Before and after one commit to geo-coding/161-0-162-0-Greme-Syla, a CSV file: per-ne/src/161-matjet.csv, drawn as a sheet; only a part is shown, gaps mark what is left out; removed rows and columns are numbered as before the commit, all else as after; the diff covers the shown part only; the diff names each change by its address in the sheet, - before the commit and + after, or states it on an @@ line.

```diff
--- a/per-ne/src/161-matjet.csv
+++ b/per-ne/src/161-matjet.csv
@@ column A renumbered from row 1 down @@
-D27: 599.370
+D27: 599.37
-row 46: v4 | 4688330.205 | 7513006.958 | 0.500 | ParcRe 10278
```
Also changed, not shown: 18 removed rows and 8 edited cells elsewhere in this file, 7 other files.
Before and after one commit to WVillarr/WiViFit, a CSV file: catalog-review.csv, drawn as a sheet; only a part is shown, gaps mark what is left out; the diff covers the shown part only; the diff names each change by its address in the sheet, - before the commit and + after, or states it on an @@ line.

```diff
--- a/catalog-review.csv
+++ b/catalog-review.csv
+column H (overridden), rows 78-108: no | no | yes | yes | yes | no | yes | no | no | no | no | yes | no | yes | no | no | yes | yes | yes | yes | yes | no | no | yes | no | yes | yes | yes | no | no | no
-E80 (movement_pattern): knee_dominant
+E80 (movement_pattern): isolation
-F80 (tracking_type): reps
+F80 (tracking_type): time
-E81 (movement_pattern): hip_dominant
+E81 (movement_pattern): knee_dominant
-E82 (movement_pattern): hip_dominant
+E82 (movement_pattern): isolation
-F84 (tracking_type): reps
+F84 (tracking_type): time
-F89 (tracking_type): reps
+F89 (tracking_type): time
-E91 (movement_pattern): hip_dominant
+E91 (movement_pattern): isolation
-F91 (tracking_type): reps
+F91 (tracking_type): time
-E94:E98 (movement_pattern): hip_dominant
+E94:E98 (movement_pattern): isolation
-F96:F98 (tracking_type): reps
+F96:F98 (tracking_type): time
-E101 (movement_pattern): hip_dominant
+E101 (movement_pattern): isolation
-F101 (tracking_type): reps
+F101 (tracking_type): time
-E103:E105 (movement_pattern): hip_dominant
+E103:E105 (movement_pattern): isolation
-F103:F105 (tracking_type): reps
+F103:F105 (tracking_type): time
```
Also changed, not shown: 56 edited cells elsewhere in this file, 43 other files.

········

### Exercise aim
Write out the full listing exactly as given.

### Reply to the exercise
Before and after one commit to geo-coding/161-0-162-0-Greme-Syla, a CSV file: per-ne/src/161-matjet.csv, drawn as a sheet; only a part is shown, gaps mark what is left out; removed rows and columns are numbered as before the commit, all else as after; the diff covers the shown part only; the diff names each change by its address in the sheet, - before the commit and + after, or states it on an @@ line.

```diff
--- a/per-ne/src/161-matjet.csv
+++ b/per-ne/src/161-matjet.csv
@@ column A renumbered from row 1 down @@
-D27: 599.370
+D27: 599.37
-row 46: v4 | 4688330.205 | 7513006.958 | 0.500 | ParcRe 10278
```
Also changed, not shown: 18 removed rows and 8 edited cells elsewhere in this file, 7 other files.
Before and after one commit to WVillarr/WiViFit, a CSV file: catalog-review.csv, drawn as a sheet; only a part is shown, gaps mark what is left out; the diff covers the shown part only; the diff names each change by its address in the sheet, - before the commit and + after, or states it on an @@ line.

```diff
--- a/catalog-review.csv
+++ b/catalog-review.csv
+column H (overridden), rows 78-108: no | no | yes | yes | yes | no | yes | no | no | no | no | yes | no | yes | no | no | yes | yes | yes | yes | yes | no | no | yes | no | yes | yes | yes | no | no | no
-E80 (movement_pattern): knee_dominant
+E80 (movement_pattern): isolation
-F80 (tracking_type): reps
+F80 (tracking_type): time
-E81 (movement_pattern): hip_dominant
+E81 (movement_pattern): knee_dominant
-E82 (movement_pattern): hip_dominant
+E82 (movement_pattern): isolation
-F84 (tracking_type): reps
+F84 (tracking_type): time
-F89 (tracking_type): reps
+F89 (tracking_type): time
-E91 (movement_pattern): hip_dominant
+E91 (movement_pattern): isolation
-F91 (tracking_type): reps
+F91 (tracking_type): time
-E94:E98 (movement_pattern): hip_dominant
+E94:E98 (movement_pattern): isolation
-F96:F98 (tracking_type): reps
+F96:F98 (tracking_type): time
-E101 (movement_pattern): hip_dominant
+E101 (movement_pattern): isolation
-F101 (tracking_type): reps
+F101 (tracking_type): time
-E103:E105 (movement_pattern): hip_dominant
+E103:E105 (movement_pattern): isolation
-F103:F105 (tracking_type): reps
+F103:F105 (tracking_type): time
```
Also changed, not shown: 56 edited cells elsewhere in this file, 43 other files.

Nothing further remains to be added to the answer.